Molecular timescales build on this approach, using additional evidence from genomes for the genetic distances between species, aiming to overcome gaps in the fossil record.
“Previous studies into molecular timescales failed to explore the implications of experimental variables and so they inaccurately estimate the probable age of flowering plants with undue precision,” said co-lead author Professor Ziheng Yang, of University College London.
“Similarly, interpretations of the fossil record have not fully recognized its shortcomings as an archive of evolutionary history, that is, that the oldest fossil evidence of angiosperms comes from very advanced, not primitive flowering plant lineages,” Professor Donoghue said.
The team compiled a large collection of genetic data for many angiosperm groups including a dataset of 83 genes from 644 taxa, together with a comprehensive set of fossil evidence to address the timescale of angiosperm diversification.
“By using Bayesian statistical methods that borrow tools from physics and mathematics to model how the evolutionary rate changes with time, we showed that there are broad uncertainties in the estimates of flowering plant age, all compatible with early to mid-Cretaceous origin for the group,” said co-author Dr. Mario dos Reis, from Queen Mary University of London.
This research was presented in a paper published in the journal New Phytologist on February 5, 2018.

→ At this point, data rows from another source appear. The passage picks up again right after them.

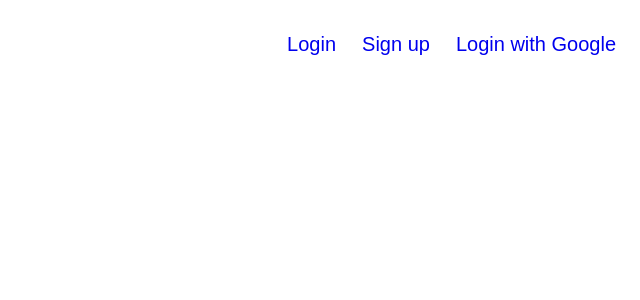
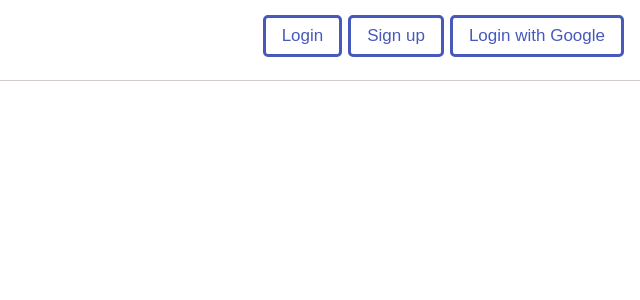
Before and after one commit to danf8/investapp-frontend, a React (Create React App) app: page / in a window 1280 px wide. Shown: the top 300 px of the page, without its empty margins (640-1280 px from the left). Built offline with nearby package versions, Linux system fonts and the light colour scheme; no server answers.

Commit message:
adds nav css

```diff
--- a/src/index.css
+++ b/src/index.css
@@ -18,6 +18,7 @@ code {
   font-size: 20px;
   display: flex;
   justify-content: flex-start;
+  border-bottom: 1px solid rgb(212, 203, 203);
 }
 
 .nav ul{
@@ -29,7 +30,7 @@ code {
 }
 
 .nav li{
-  margin-right: 10px;
+  margin-right: 12px;
 }
 
 .nav img{
@@ -39,9 +40,14 @@ code {
 }
 
 .nav button{
-  font-size: 20px;
-  border: none;
-  color: inherit;
+  font-size: 17px;
+  border: solid;
+  border-radius: 5px;
   background-color: inherit;
   cursor: pointer;
+  background-color: #ffffff;
+  color: #4759bc;
+  padding: 0.5rem 1rem;
+  border-color: #4759bc;
+  margin-top: -5px;
 }
```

Jose Barba-Montoya et al. Constraining uncertainty in the timescale of angiosperm evolution and the veracity of a Cretaceous Terrestrial Revolution. New Phytologist, published online February 5, 2018; doi: 10.1111/nph.15011